Starting on Nov. 4, a scene repeated itself over and over on bustling Bloor Street in downtown Toronto. When pedestrians approached Manulife Financial Corp.’s imposing headquarters, their voices quieted, their pace slowed. Many stopped, reached for their phones and started taking pictures. Behind the cast-iron fences, the company’s immaculately clipped lawn is covered with small Canadian flags. Lined up row on row, scores of Canada’s red maple leaves gently blow in the wind. There are exactly 11,843. Each flag represents 10 Canadian troops who have fallen in war or on peacekeeping missions.
The inspiration for the flag garden originally came from Lisa Thomson, the wife of the firm’s chief investment officer, Warren Thomson, who brought it to work, noting that the company’s American arm, John Hancock, had been doing something similar for Memorial Day in Boston for several years. “It’s a gesture of thanks and remembrance,” says spokesperson Brooke Tucker-Reid, “and a way to bring attention to veterans and the fallen.”
Exactly one week before Nov. 11, after workers carefully laid out the grid on the lawn, nearly 100 Manulife employees got to work planting the flags. There were so many volunteers that the task, expected to take until after dark, was finished in a few hours.
Large Remembrance banners hang from the building’s neoclassical facade, while small explanatory notes are tied to the fence. There has been such interest that the main gates, normally closed on weekends, were kept open to allow people to get a better look. On Monday, workers returned to the lawn, straightening flags that had broken formation during a blustery weekend.
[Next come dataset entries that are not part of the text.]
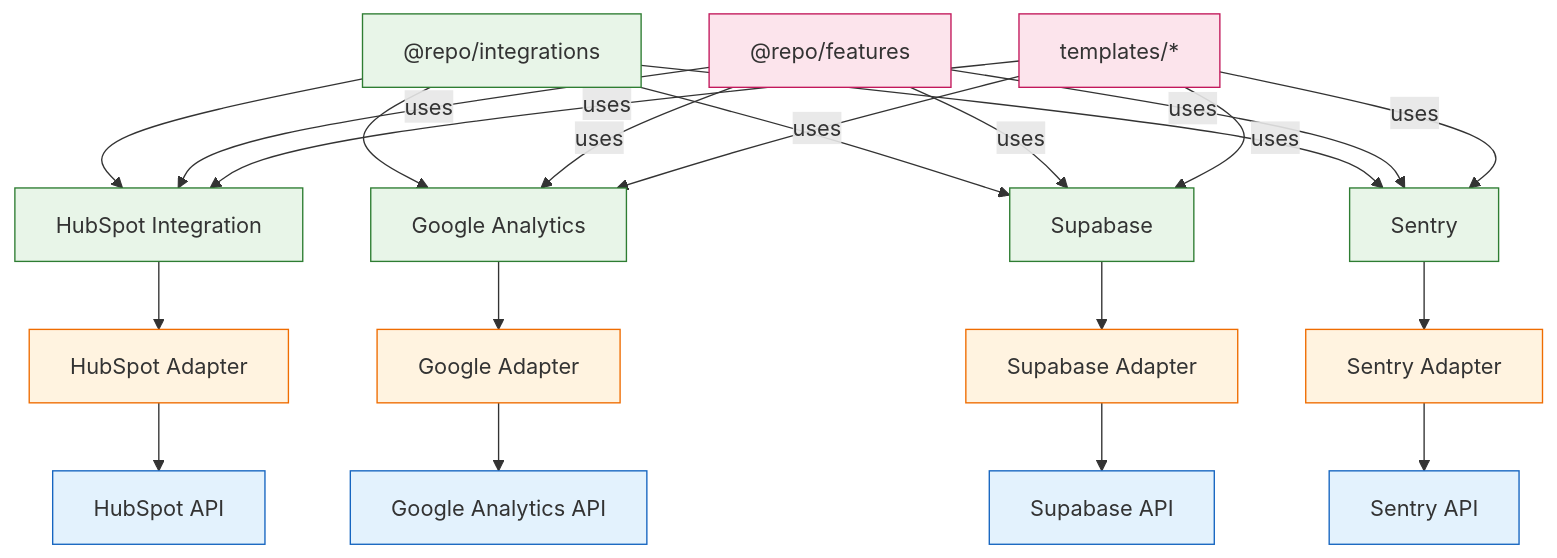
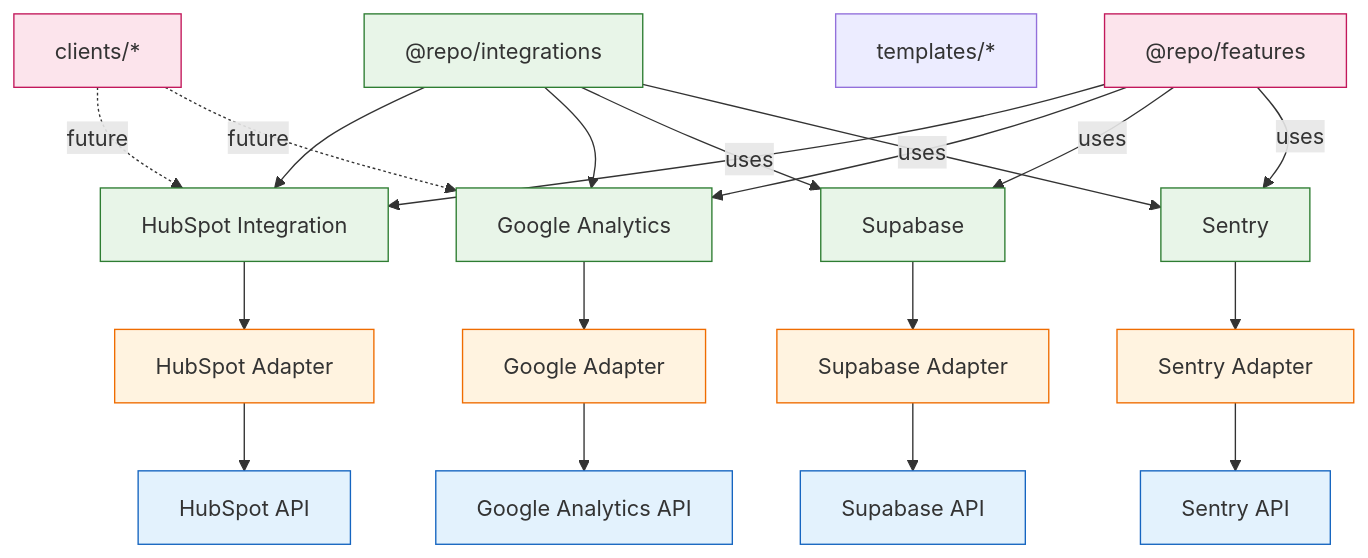
Before and after one commit to TrevorPLam/websites: diagram 11 of 14 in docs/architecture/dependency-graph.md, drawn with Mermaid. The commit also changed other lines of this file and 279 other files, not shown here.

````diff
--- a/docs/architecture/dependency-graph.md
+++ b/docs/architecture/dependency-graph.md
@@ -628,64 +601,63 @@
 ```mermaid
 graph TD
     %% Core Integration Package
     Integrations["@repo/integrations"]
     
     %% Specific Integrations
     HubSpot["HubSpot Integration"]
     Google["Google Analytics"]
     Supabase["Supabase"]
     Sentry["Sentry"]
     
     %% Integration Adapters
     HubSpotAdapter["HubSpot Adapter"]
     GoogleAdapter["Google Adapter"]
     SupabaseAdapter["Supabase Adapter"]
     SentryAdapter["Sentry Adapter"]
     
     %% External Services
     HubSpotAPI["HubSpot API"]
     GoogleAPI["Google Analytics API"]
     SupabaseAPI["Supabase API"]
     SentryAPI["Sentry API"]
     
     %% Usage in Features
     Features["@repo/features"]
     Templates["templates/*"]
     
     %% Connections
     Integrations --> HubSpot
     Integrations --> Google
     Integrations --> Supabase
     Integrations --> Sentry
     
     HubSpot --> HubSpotAdapter
     Google --> GoogleAdapter
     Supabase --> SupabaseAdapter
     Sentry --> SentryAdapter
     
     HubSpotAdapter --> HubSpotAPI
     GoogleAdapter --> GoogleAPI
     SupabaseAdapter --> SupabaseAPI
     SentryAdapter --> SentryAPI
     
     Features --> |"uses"| HubSpot
     Features --> |"uses"| Google
     Features --> |"uses"| Supabase
     Features --> |"uses"| Sentry
     
-    Templates --> |"uses"| HubSpot
-    Templates --> |"uses"| Google
-    Templates --> |"uses"| Supabase
-    Templates --> |"uses"| Sentry
+    %% Note: No client currently imports integrations directly; they are scaffolded
+    Clients["clients/*"] -.-> |"future"| HubSpot
+    Clients -.-> |"future"| Google
     
     %% Styling
     classDef integration fill:#e8f5e8,stroke:#2e7d32
     classDef adapter fill:#fff3e0,stroke:#ef6c00
     classDef external fill:#e3f2fd,stroke:#1565c0
     classDef consumer fill:#fce4ec,stroke:#c2185b
     
     class Integrations,HubSpot,Google,Supabase,Sentry integration
     class HubSpotAdapter,GoogleAdapter,SupabaseAdapter,SentryAdapter adapter
     class HubSpotAPI,GoogleAPI,SupabaseAPI,SentryAPI external
-    class Features,Templates consumer
+    class Features,Clients consumer
 ```
````
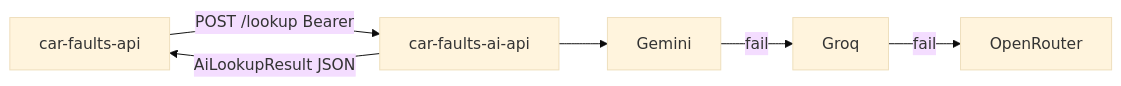
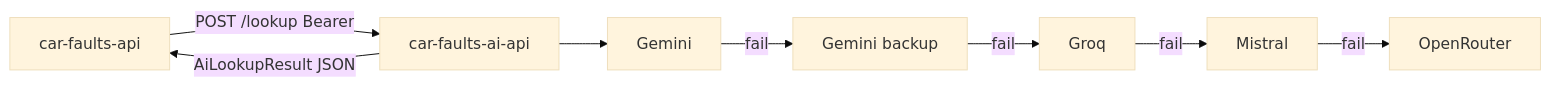
The diagram in README.md (Daniel-Fonseca-da-Silva/car-faults-ai-api), drawn with Mermaid (base theme) before and after one commit. The commit also changed other lines of this file and 1 other file, not shown here.

````diff
--- a/README.md
+++ b/README.md
@@ -60,8 +60,10 @@
 ```mermaid
 flowchart LR
   Nest[car-faults-api] -->|"POST /lookup Bearer"| Py[car-faults-ai-api]
   Py --> Gemini
-  Gemini -->|fail| Groq
-  Groq -->|fail| OpenRouter
+  Gemini -->|fail| GeminiBackup[Gemini backup]
+  GeminiBackup -->|fail| Groq
+  Groq -->|fail| Mistral
+  Mistral -->|fail| OpenRouter
   Py -->|"AiLookupResult JSON"| Nest
 ```
````
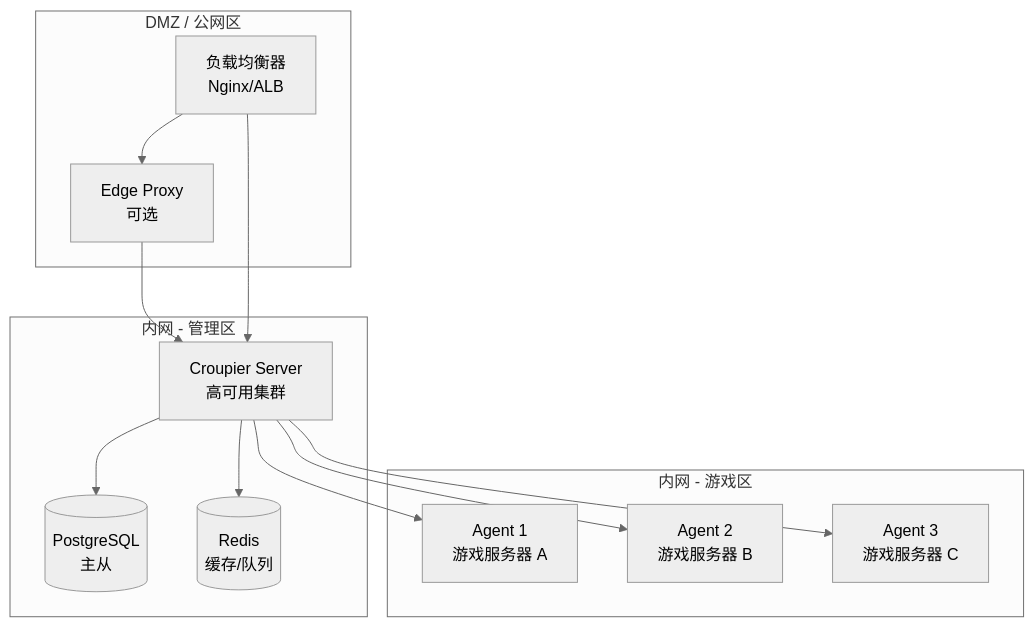
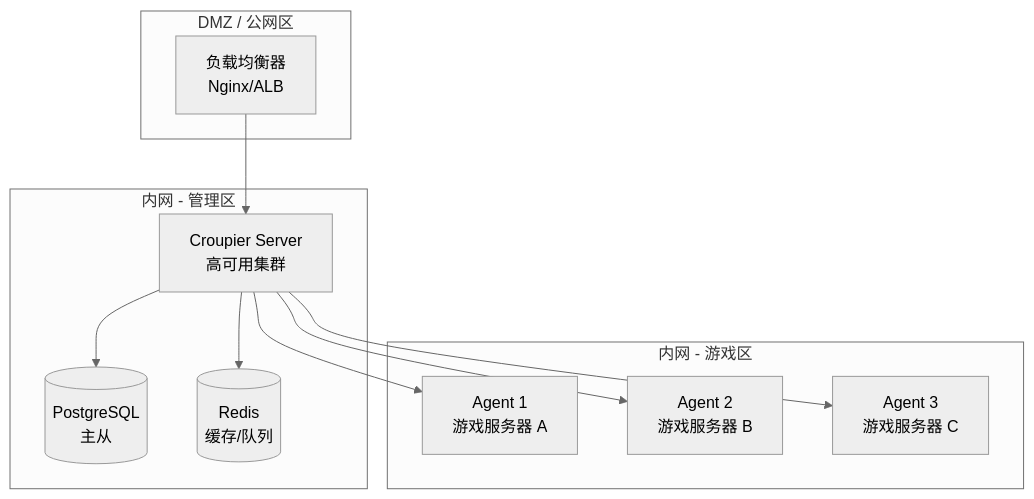
One commit to cuihairu/croupier changed the diagram in docs/guide/deployment.md. Above: the diagram before and after it, drawn with Mermaid (neutral theme). The commit also changed other lines of this file and 15 other files, not shown here.

````diff
--- a/docs/guide/deployment.md
+++ b/docs/guide/deployment.md
@@ -25,28 +25,25 @@
 ```mermaid
 graph TB
     subgraph "DMZ / 公网区"
         LB[负载均衡器<br/>Nginx/ALB]
-        Edge[Edge Proxy<br/>可选]
     end
 
     subgraph "内网 - 管理区"
         ServerHA[Croupier Server<br/>高可用集群]
         DB[(PostgreSQL<br/>主从)]
         Redis[(Redis<br/>缓存/队列)]
     end
 
     subgraph "内网 - 游戏区"
         Agent1[Agent 1<br/>游戏服务器 A]
         Agent2[Agent 2<br/>游戏服务器 B]
         Agent3[Agent 3<br/>游戏服务器 C]
     end
 
-    LB --> Edge
-    Edge --> ServerHA
     LB --> ServerHA
     ServerHA --> DB
     ServerHA --> Redis
     ServerHA --> Agent1
     ServerHA --> Agent2
     ServerHA --> Agent3
 ```
````
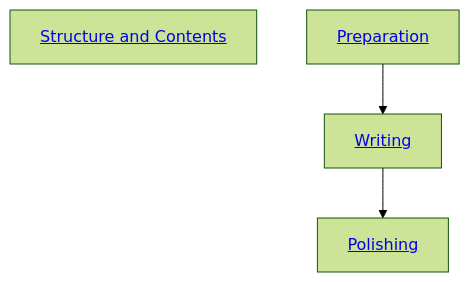
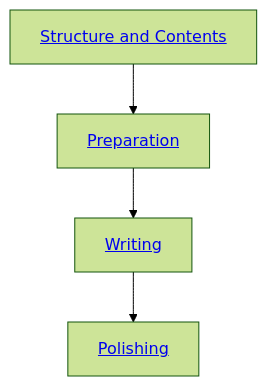
The diagram in docs/writing section.md (digital-work-lab/theses), drawn with Mermaid (forest theme) before and after one commit. The commit also changed 4 other files, not shown here.

````diff
--- a/docs/writing section.md
+++ b/docs/writing section.md
@@ -16,6 +16,6 @@
 ```mermaid
 flowchart
-    structure_and_contents["<a href='#structure_and_contents'>Structure and Contents</a>"]; preparation["<a href='#preparation'>Preparation</a>"] --> writing["<a href='#writing'>Writing</a>"]
+    structure_and_contents["<a href='#structure_and_contents'>Structure and Contents</a>"] --> preparation["<a href='#preparation'>Preparation</a>"] --> writing["<a href='#writing'>Writing</a>"]
     writing --> polishing["<a href='#polishing'>Polishing</a>"]
 
 ```
````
Manulife’s flag garden isn’t unique. Since 1928, Britain has created Fields of Remembrance for its war dead. This year, in addition to the main field at Westminster Abbey in London, another five fields were “planted” around Britain with more than 120,000 tributes, many carrying personal notes to the dead. Yet Toronto’s flag garden is set apart by both its locale and creators—the headquarters of a private company.
Inaugurated by Ontario Lieutenant Governor Elizabeth Dowdeswell, the display will be in place for a week. At the end of Remembrance Day, Manulife will remove the flags. Tucker-Reid says they will be back next November.
Update: On Nov. 10, Manulife clarified that the idea originated with Lisa Thomson. Her husband, Warren, then who brought it to the firm. The wording has been edited to reflect that clarification.